*** AVAILABLE DATA ***
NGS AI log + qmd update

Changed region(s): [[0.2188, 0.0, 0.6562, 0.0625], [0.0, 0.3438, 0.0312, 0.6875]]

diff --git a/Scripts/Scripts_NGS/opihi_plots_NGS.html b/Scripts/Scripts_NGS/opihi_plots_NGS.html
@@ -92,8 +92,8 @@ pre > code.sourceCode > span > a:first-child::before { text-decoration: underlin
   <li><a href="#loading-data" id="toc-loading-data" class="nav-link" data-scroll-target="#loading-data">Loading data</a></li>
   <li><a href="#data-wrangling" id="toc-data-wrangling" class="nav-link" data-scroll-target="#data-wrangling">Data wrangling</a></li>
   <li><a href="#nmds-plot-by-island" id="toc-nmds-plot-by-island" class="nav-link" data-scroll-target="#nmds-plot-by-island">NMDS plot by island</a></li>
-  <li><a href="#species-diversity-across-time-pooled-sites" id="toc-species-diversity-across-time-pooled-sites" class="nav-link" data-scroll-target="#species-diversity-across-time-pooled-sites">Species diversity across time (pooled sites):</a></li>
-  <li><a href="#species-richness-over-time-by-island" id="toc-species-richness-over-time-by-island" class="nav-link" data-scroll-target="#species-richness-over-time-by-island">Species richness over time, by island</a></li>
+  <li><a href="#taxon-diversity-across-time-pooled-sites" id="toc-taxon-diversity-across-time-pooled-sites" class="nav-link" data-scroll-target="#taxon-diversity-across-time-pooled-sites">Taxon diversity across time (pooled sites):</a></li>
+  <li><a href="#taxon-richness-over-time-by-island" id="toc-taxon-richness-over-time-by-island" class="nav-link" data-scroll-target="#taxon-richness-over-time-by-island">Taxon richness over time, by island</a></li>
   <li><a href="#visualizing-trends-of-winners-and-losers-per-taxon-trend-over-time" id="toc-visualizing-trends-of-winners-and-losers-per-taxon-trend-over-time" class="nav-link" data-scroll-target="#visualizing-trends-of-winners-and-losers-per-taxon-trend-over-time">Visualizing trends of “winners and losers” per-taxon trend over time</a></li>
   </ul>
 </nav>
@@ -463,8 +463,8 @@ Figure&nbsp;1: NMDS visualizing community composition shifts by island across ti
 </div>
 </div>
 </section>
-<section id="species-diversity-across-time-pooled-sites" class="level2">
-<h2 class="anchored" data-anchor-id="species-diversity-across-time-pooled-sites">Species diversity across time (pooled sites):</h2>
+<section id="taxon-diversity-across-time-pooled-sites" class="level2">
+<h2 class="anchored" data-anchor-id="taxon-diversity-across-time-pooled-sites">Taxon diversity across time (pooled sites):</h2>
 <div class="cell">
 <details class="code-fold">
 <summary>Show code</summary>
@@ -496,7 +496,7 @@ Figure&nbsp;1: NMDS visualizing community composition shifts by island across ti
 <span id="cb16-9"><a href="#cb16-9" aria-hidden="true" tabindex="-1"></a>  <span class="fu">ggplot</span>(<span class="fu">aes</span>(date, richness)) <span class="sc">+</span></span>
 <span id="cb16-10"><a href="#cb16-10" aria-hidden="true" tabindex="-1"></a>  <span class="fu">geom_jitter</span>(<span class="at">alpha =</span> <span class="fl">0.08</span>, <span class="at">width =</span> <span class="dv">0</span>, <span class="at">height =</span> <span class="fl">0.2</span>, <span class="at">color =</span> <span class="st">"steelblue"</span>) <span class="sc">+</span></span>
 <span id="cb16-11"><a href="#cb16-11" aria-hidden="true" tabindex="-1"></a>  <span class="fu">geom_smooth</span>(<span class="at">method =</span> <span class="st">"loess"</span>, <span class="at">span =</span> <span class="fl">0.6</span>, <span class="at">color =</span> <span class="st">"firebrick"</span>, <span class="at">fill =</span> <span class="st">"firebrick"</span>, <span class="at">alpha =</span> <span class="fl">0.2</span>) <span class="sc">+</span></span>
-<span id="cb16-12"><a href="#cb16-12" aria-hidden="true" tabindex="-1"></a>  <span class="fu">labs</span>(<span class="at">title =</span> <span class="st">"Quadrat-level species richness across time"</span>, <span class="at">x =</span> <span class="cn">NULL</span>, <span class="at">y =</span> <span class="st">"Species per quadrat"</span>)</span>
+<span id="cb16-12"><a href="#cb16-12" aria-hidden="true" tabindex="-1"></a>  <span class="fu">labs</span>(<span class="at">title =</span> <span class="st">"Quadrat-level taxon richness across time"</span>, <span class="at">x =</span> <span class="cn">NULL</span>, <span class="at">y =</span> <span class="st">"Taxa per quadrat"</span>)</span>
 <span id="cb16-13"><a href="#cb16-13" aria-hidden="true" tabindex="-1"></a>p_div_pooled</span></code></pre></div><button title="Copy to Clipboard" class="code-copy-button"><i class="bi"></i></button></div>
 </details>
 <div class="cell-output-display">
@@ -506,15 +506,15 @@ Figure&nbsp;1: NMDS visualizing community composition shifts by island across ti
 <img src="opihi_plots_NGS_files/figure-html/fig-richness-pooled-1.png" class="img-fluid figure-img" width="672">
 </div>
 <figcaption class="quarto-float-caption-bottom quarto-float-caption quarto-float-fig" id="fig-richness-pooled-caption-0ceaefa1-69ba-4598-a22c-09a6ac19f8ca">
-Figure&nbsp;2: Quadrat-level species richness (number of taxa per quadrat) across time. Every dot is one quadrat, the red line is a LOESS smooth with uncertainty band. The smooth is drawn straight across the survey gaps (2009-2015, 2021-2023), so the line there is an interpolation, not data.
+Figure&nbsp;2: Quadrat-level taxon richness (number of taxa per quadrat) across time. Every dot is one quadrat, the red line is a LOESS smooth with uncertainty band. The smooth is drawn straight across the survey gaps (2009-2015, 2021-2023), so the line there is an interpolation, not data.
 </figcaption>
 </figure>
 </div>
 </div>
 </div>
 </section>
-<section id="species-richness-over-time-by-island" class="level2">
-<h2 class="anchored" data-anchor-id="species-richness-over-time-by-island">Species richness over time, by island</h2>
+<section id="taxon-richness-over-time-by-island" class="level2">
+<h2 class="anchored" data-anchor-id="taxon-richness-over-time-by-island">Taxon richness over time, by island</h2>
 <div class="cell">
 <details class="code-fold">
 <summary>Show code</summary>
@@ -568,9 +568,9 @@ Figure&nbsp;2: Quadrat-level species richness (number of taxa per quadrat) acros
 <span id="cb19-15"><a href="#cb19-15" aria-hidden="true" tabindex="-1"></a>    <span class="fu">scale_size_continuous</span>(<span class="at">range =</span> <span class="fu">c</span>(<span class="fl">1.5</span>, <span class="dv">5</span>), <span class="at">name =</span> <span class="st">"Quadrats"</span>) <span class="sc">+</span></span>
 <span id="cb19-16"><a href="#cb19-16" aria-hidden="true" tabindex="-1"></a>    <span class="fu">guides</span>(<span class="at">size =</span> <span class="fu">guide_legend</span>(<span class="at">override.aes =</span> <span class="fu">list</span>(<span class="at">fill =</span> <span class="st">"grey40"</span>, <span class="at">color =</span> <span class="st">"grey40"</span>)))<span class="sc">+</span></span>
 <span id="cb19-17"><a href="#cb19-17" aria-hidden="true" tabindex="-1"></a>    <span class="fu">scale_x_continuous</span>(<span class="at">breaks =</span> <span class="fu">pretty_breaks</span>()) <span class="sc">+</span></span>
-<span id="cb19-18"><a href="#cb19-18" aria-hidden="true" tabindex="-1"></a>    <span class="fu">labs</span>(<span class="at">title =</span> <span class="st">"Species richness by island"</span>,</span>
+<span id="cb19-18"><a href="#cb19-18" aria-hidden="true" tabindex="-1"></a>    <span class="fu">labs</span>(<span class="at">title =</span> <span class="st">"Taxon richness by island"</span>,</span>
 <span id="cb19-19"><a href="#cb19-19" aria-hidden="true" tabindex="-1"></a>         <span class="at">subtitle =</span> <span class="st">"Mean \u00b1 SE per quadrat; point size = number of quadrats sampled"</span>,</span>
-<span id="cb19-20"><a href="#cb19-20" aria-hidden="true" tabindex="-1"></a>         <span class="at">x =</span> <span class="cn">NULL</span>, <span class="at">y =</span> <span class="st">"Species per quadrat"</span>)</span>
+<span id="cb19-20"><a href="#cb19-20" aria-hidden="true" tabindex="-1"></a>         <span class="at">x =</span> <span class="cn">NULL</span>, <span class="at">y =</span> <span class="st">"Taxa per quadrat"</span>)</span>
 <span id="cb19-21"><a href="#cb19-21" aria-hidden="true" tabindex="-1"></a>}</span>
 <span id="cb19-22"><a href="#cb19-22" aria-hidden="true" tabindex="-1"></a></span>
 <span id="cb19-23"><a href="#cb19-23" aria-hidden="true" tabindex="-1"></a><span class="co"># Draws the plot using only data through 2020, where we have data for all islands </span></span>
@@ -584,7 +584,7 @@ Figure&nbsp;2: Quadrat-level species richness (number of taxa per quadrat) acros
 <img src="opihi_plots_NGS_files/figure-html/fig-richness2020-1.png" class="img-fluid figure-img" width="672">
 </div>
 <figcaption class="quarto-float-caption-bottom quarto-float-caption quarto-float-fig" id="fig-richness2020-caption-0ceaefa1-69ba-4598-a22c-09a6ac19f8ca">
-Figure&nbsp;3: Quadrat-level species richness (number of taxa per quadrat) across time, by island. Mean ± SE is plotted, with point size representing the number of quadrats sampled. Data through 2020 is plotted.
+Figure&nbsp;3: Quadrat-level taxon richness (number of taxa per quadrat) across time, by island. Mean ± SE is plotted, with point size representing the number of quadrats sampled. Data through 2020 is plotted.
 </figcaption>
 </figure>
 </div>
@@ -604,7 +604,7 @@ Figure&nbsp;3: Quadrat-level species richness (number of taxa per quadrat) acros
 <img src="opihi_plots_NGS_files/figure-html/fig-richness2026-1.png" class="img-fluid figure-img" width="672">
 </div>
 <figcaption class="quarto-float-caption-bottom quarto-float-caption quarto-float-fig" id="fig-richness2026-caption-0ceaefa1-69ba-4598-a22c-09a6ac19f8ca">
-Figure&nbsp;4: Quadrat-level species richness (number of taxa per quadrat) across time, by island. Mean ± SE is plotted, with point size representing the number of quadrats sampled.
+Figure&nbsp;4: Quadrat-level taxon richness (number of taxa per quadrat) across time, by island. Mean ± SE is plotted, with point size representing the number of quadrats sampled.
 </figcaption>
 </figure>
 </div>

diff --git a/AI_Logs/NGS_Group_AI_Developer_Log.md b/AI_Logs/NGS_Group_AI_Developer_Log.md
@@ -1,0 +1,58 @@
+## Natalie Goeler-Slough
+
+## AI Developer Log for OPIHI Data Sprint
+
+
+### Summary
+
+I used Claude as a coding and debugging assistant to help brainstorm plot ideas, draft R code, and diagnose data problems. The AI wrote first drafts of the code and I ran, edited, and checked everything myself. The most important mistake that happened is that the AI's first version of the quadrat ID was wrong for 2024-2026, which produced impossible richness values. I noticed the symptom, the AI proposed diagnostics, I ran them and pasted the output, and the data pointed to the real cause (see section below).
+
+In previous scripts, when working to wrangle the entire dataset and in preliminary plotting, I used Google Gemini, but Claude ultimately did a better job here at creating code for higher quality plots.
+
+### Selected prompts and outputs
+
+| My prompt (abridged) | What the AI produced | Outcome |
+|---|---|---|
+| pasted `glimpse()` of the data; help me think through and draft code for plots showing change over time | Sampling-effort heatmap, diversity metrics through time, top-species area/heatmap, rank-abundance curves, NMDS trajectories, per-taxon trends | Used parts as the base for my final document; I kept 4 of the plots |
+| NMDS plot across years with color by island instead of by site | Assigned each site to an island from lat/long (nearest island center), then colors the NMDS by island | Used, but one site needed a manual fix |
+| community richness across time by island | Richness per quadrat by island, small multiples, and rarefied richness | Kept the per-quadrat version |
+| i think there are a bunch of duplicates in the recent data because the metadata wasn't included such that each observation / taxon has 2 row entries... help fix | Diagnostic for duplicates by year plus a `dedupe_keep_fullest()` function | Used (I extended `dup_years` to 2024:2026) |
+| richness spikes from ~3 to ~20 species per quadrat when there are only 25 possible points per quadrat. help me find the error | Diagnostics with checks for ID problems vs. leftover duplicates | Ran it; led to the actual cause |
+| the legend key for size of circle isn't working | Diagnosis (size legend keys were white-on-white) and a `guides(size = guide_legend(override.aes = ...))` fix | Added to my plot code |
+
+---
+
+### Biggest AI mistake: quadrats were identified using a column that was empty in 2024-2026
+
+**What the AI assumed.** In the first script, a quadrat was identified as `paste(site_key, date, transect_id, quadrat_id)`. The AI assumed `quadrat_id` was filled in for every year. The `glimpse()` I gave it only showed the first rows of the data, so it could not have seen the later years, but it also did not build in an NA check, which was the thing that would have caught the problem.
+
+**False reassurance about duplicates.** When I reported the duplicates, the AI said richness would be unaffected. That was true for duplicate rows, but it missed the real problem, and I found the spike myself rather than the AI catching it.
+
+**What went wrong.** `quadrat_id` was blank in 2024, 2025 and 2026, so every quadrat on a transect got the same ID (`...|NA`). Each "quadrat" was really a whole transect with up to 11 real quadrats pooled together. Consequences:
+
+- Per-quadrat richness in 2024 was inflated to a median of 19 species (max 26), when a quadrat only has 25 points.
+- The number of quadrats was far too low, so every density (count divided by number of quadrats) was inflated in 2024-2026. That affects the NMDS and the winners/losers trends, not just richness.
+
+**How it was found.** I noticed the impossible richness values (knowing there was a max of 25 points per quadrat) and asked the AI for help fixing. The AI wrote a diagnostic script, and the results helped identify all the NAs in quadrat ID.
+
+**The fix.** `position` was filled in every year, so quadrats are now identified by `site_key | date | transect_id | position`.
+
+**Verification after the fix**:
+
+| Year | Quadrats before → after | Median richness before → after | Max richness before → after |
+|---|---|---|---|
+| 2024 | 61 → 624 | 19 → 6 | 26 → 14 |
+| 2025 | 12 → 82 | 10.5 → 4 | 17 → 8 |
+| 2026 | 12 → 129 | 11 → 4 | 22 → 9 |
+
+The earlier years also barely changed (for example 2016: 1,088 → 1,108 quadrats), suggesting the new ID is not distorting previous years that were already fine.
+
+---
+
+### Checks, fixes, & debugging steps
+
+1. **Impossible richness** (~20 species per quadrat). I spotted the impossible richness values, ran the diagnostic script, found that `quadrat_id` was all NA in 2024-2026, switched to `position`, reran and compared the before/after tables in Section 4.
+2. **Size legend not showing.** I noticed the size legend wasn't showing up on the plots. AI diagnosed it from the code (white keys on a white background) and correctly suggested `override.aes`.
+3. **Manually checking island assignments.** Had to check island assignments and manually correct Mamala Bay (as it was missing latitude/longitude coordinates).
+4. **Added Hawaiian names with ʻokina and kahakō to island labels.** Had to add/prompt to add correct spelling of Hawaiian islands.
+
*** End of AVAILABLE DATA ***
*** AVAILABLE DATA ***
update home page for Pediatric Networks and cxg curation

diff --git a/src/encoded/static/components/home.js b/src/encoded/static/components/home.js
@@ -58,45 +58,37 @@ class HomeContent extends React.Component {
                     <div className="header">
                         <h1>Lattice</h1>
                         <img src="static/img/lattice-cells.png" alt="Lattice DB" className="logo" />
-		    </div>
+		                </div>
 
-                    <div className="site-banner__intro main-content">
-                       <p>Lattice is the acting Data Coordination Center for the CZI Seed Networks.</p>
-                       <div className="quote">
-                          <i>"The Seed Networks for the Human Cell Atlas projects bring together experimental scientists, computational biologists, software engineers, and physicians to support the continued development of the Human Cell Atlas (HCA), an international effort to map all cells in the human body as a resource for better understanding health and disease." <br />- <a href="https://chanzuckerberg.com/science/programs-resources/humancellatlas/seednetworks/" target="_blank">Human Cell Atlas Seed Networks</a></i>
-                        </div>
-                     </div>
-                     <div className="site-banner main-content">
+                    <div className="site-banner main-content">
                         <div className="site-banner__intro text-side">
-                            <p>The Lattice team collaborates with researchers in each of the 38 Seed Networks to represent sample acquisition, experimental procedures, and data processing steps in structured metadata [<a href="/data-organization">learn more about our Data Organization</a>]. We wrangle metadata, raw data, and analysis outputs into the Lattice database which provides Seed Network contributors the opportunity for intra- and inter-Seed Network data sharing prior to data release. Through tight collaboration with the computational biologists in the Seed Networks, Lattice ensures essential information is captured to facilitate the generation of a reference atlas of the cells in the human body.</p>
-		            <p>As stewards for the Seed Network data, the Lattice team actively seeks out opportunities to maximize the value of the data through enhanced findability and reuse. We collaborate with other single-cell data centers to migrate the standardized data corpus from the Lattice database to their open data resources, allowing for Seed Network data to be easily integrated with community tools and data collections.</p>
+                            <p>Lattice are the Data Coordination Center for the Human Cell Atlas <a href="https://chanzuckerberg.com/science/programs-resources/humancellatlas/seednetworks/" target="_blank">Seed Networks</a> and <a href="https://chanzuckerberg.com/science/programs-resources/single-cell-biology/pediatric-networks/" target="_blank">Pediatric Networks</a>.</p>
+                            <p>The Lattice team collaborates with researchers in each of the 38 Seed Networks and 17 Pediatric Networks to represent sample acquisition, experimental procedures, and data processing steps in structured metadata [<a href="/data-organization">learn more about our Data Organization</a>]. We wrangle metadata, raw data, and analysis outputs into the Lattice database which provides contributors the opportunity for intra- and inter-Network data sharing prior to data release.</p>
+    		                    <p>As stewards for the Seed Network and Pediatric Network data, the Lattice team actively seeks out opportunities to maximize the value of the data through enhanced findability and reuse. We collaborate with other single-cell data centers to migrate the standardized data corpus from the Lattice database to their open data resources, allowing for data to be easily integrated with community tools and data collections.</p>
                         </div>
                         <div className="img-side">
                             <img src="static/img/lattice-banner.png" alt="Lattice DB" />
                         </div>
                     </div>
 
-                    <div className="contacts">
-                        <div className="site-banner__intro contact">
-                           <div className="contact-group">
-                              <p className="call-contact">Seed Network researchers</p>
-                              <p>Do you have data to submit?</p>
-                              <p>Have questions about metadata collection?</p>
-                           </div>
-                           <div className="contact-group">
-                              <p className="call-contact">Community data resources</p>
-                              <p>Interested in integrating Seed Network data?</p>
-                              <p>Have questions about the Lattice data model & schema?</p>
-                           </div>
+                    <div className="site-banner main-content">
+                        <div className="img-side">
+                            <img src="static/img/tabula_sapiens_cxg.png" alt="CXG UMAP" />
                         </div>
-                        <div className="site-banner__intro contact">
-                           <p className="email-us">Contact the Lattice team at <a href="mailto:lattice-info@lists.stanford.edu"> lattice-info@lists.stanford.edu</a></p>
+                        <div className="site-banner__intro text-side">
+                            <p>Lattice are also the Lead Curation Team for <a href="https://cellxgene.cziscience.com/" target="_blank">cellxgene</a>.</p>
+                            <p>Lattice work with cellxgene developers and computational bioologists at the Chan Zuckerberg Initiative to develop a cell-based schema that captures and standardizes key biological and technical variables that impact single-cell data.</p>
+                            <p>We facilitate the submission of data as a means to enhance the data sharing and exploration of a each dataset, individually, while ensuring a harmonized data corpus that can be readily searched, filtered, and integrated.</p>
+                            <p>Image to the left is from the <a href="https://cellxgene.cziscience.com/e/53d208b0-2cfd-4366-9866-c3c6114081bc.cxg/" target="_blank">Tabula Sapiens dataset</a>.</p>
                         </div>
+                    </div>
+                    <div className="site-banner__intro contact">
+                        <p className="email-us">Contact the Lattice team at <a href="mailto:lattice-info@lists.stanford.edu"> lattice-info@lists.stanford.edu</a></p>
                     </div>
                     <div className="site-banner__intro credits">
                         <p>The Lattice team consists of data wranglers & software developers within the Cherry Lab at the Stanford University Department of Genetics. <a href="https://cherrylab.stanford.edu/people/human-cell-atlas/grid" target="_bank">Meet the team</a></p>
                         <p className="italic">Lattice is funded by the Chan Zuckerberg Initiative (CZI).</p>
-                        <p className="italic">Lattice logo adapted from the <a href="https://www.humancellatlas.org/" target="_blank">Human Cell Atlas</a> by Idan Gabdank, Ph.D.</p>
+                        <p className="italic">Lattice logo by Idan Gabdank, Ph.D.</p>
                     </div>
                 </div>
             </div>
*** End of AVAILABLE DATA ***
**YOUR TASK:** Every line above that holds "NULL" should be tallied; answer with the total alone.

**PROBLEM SOLUTION:** 4